romps, breaking the new snow
with wild feet.
Running here running there, excited,
hardly able to stop, he leaps, he spins
until the white snow is written upon
in large, exuberant letters,
a long sentence, expressing
the pleasures of the body in this world.
Oh, I could not have said it better
Crystal Rivas March 24, 2010
Prof. Phyllis Read Re-submission
English 16- 1884
“The Storm,” by Mary Oliver, reveals the experience of a male dog enjoying the snow of a storm. The poem vividly brings to life the excitement and complete physical surrender that is between the dog and the white orchard. Oliver’s “The Storm” seems to emphasize the idea of physical pleasure as the dog burst into the snow with wild excitement.
Oliver’s “The Storm” expresses happiness and excitement over the simple things in life. The fourth line of the poem states “Running here running there, excited.” The dogs simple happiness of being free is understood as he is unable to stop for even a second. The fifth to sixth line states “Hardly able to stop, he leaps , he spins, in large, exuberant letters.” It emphasizes how happy the dog is. The dog is not only mentally enjoying the freedom he is feeling it, tasting it and taking full advantage of the perfection of it all. Oliver goes on to say “The pleasures of the body in this world.” The physical pleasure that is being expressed by the dog is the happiness of running freely within the Orchard and enjoys life even after a storm. In the final line, “Oh, I could not have said it better myself.” Oliver, no matter how many words she could use to try and describe the simple pleasures of life, it could never be as effective as the joy the dog revealed.

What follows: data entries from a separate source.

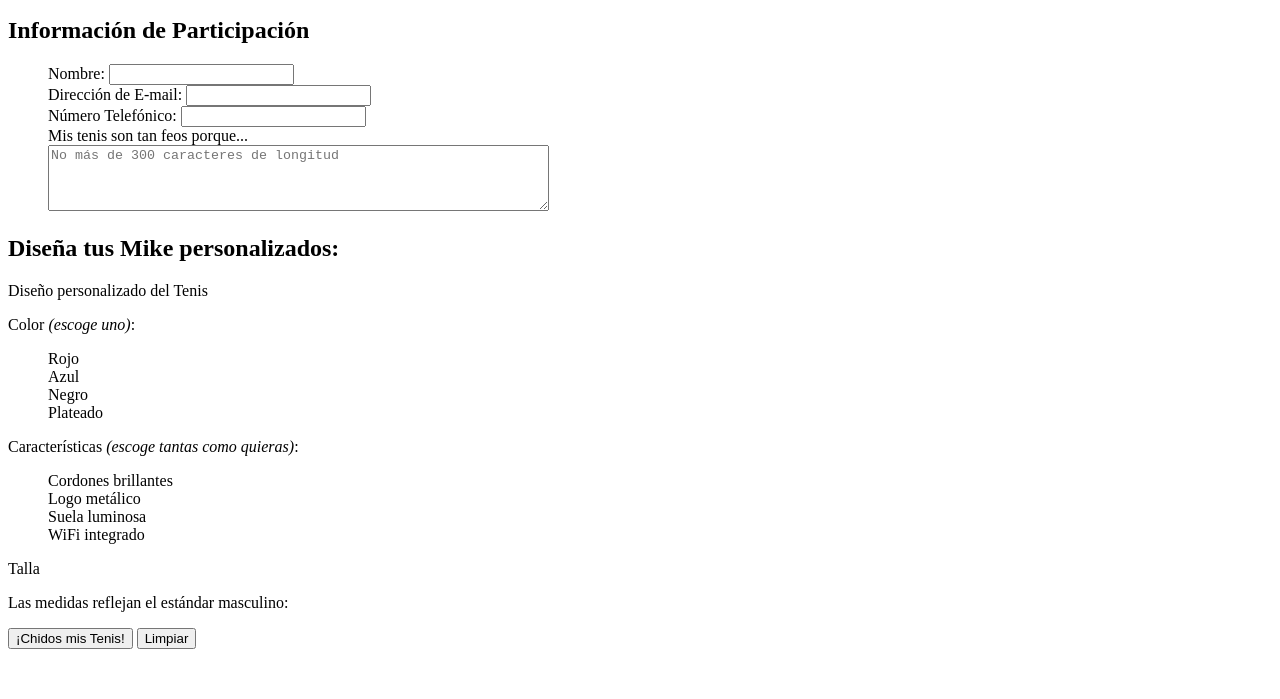
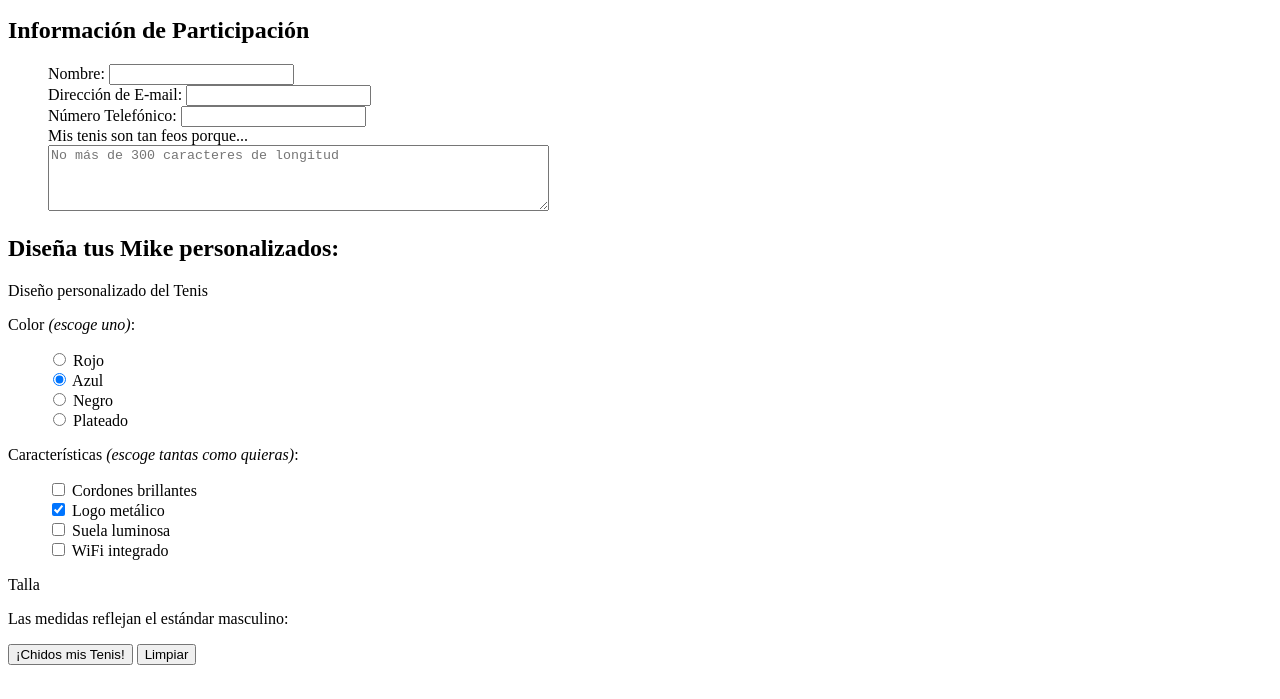
Before and after one commit to ivannssE/hweb, a plain HTML site: page practicas/p09/p09-forumario_concurso/formulario.html in a window 1280 px wide. Shown: the part 101-800 px from the top of the page. Drawn offline with Linux system fonts and the light colour scheme.

Commit message:
Ejercicio 2: Botones radio para color y checkboxes para caracteristicas

```diff
--- a/practicas/p09/p09-forumario_concurso/formulario.html
+++ b/practicas/p09/p09-forumario_concurso/formulario.html
@@ -33,18 +33,18 @@
 
     <p>Color <em>(escoge uno)</em>:</p>
     <ul>
-      <li>Rojo</li>
-      <li>Azul</li>
-      <li>Negro</li>
-      <li>Plateado</li>
+      <li><input type="radio" name="color" value="red"> Rojo</li>
+      <li><input type="radio" name="color" value="blue" checked> Azul</li>
+      <li><input type="radio" name="color" value="black"> Negro</li>
+      <li><input type="radio" name="color" value="silver"> Plateado</li>
     </ul>
 
     <p>Características <em>(escoge tantas como quieras)</em>:</p>
     <ul>
-      <li>Cordones brillantes</li>
-      <li>Logo metálico</li>
-      <li>Suela luminosa</li>
-      <li>WiFi integrado</li>
+      <li><input type="checkbox" name="features[]" value="laces"> Cordones brillantes</li>
+      <li><input type="checkbox" name="features[]" value="logo" checked> Logo metálico</li>
+      <li><input type="checkbox" name="features[]" value="heels"> Suela luminosa</li>
+      <li><input type="checkbox" name="features[]" value="mp3"> WiFi integrado</li>
     </ul>
 
     <p>Talla</p>
```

Mary Oliver’s “The Storm” poetically describes a dogs experience as he enjoys and completely surrenders himself to the simple things in life. He is free to truly move around and express himself. The dog enjoys the freedom and takes advantage of it as he plays within the Orchard and draws his happiness upon the snow using his body.